Work to complete – Only the lines holding the string "astype" are needed; copy each of them from the data.

Dataset items
◇ ◇ ◇ ◇

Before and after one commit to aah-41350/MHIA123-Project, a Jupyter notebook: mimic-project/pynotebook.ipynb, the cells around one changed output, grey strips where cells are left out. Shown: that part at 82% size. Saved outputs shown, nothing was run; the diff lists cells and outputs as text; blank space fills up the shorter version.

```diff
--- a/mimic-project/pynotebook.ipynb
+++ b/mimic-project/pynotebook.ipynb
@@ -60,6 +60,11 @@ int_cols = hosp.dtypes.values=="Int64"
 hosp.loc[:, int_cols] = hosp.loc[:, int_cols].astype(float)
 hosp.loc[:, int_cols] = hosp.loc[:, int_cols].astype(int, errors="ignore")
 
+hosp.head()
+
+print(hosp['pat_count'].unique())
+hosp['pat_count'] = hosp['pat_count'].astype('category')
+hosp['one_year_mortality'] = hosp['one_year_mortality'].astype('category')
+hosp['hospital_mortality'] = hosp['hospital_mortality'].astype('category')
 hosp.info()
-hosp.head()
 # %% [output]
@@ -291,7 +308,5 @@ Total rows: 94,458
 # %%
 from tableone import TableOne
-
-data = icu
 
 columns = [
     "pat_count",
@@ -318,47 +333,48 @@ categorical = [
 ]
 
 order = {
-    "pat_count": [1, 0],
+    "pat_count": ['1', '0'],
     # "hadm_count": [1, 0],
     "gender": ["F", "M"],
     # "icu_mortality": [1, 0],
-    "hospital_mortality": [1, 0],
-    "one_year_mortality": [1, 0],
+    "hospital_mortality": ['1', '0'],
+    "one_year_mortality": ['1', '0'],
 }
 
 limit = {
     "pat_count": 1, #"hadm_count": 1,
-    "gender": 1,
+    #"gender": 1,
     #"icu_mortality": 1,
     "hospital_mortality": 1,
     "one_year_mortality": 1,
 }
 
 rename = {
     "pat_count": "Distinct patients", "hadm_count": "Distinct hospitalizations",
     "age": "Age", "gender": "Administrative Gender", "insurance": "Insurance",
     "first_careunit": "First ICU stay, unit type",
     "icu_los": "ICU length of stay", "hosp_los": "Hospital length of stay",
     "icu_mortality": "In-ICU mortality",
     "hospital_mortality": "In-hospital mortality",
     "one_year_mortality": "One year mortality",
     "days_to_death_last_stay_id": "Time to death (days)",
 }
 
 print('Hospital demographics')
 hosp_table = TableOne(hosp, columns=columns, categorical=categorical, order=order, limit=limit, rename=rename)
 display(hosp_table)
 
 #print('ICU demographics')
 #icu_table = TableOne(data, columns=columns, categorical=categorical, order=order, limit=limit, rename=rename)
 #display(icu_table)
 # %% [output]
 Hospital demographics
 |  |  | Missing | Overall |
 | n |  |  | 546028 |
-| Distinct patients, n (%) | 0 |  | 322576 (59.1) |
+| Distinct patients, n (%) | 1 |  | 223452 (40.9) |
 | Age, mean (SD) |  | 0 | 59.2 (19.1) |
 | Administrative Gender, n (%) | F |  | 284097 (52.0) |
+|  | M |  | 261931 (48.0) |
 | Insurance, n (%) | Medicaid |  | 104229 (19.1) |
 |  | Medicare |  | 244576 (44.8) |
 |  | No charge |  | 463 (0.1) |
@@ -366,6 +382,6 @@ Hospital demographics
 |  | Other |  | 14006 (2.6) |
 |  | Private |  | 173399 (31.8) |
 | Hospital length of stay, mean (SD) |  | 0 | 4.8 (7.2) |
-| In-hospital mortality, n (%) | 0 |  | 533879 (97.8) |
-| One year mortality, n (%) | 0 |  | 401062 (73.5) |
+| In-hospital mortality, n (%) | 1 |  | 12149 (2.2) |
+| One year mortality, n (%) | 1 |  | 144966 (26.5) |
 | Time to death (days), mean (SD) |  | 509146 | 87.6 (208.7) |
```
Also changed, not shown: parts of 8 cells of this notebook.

◇ ◇ ◇ ◇

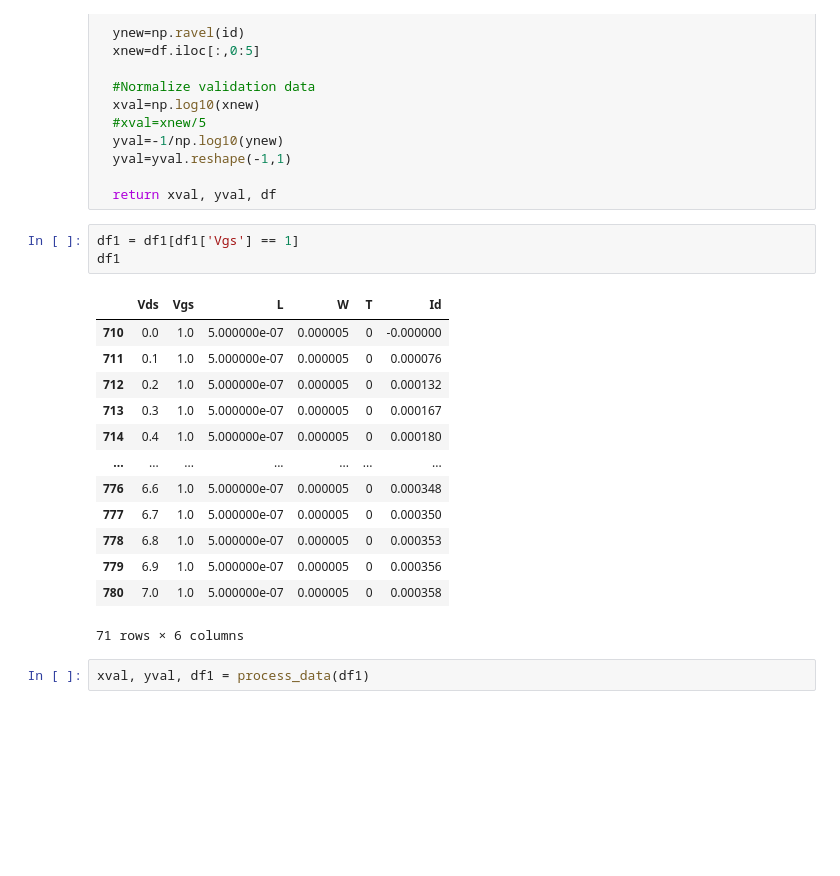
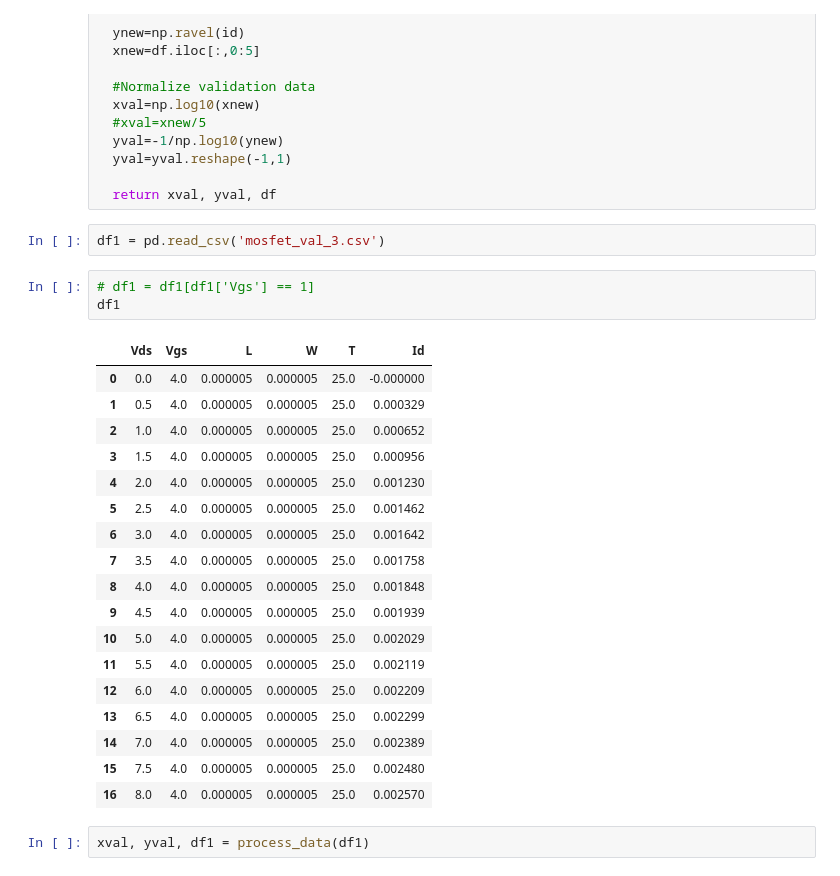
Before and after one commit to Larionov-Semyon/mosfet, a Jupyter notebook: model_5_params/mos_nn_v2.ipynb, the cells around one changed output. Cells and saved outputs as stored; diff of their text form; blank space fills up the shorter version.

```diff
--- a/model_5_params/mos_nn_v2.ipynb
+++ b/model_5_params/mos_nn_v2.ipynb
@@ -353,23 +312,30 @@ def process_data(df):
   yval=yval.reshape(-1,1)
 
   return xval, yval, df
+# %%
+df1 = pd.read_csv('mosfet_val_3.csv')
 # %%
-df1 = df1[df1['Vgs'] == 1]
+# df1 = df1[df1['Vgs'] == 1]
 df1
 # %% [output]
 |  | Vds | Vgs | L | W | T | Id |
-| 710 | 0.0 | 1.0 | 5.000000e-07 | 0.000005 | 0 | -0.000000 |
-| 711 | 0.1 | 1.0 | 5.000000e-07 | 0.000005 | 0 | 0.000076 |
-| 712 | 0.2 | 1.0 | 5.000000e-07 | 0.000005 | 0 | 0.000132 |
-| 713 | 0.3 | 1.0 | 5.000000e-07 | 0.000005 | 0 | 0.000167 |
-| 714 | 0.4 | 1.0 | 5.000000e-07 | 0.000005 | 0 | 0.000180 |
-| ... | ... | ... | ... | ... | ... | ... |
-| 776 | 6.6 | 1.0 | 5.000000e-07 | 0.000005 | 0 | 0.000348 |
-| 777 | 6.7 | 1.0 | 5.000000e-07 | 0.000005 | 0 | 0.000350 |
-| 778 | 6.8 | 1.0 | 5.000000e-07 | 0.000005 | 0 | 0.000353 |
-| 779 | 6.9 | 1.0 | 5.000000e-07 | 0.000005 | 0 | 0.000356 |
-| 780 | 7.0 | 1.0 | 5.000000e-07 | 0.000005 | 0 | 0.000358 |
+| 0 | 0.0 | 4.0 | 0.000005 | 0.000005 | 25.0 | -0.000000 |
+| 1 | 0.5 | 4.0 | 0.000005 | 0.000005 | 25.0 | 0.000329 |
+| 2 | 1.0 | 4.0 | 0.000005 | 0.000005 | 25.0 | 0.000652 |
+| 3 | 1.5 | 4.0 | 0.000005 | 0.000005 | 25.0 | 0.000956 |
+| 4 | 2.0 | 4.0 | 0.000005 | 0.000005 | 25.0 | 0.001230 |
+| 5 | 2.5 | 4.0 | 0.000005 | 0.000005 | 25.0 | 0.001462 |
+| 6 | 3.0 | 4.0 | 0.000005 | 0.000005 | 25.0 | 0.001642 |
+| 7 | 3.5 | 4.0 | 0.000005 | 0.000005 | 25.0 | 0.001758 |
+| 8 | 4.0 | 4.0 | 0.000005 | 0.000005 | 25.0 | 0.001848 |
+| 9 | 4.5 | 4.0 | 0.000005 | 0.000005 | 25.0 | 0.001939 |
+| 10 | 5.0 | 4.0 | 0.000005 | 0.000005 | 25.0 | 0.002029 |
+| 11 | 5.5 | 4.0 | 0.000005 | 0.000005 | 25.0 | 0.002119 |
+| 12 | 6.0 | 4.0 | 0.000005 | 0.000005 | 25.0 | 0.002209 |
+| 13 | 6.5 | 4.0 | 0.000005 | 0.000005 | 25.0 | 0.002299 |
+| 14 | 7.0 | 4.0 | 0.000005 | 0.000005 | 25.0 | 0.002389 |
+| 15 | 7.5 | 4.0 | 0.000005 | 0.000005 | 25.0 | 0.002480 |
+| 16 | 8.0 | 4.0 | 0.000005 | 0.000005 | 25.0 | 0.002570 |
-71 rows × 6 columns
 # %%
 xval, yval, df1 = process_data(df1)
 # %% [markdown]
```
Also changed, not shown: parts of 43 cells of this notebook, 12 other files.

◇ ◇ ◇ ◇

Task answer –
 hosp.loc[:, int_cols] = hosp.loc[:, int_cols].astype(float)
 hosp.loc[:, int_cols] = hosp.loc[:, int_cols].astype(int, errors="ignore")
+hosp['pat_count'] = hosp['pat_count'].astype('category')
+hosp['one_year_mortality'] = hosp['one_year_mortality'].astype('category')
+hosp['hospital_mortality'] = hosp['hospital_mortality'].astype('category')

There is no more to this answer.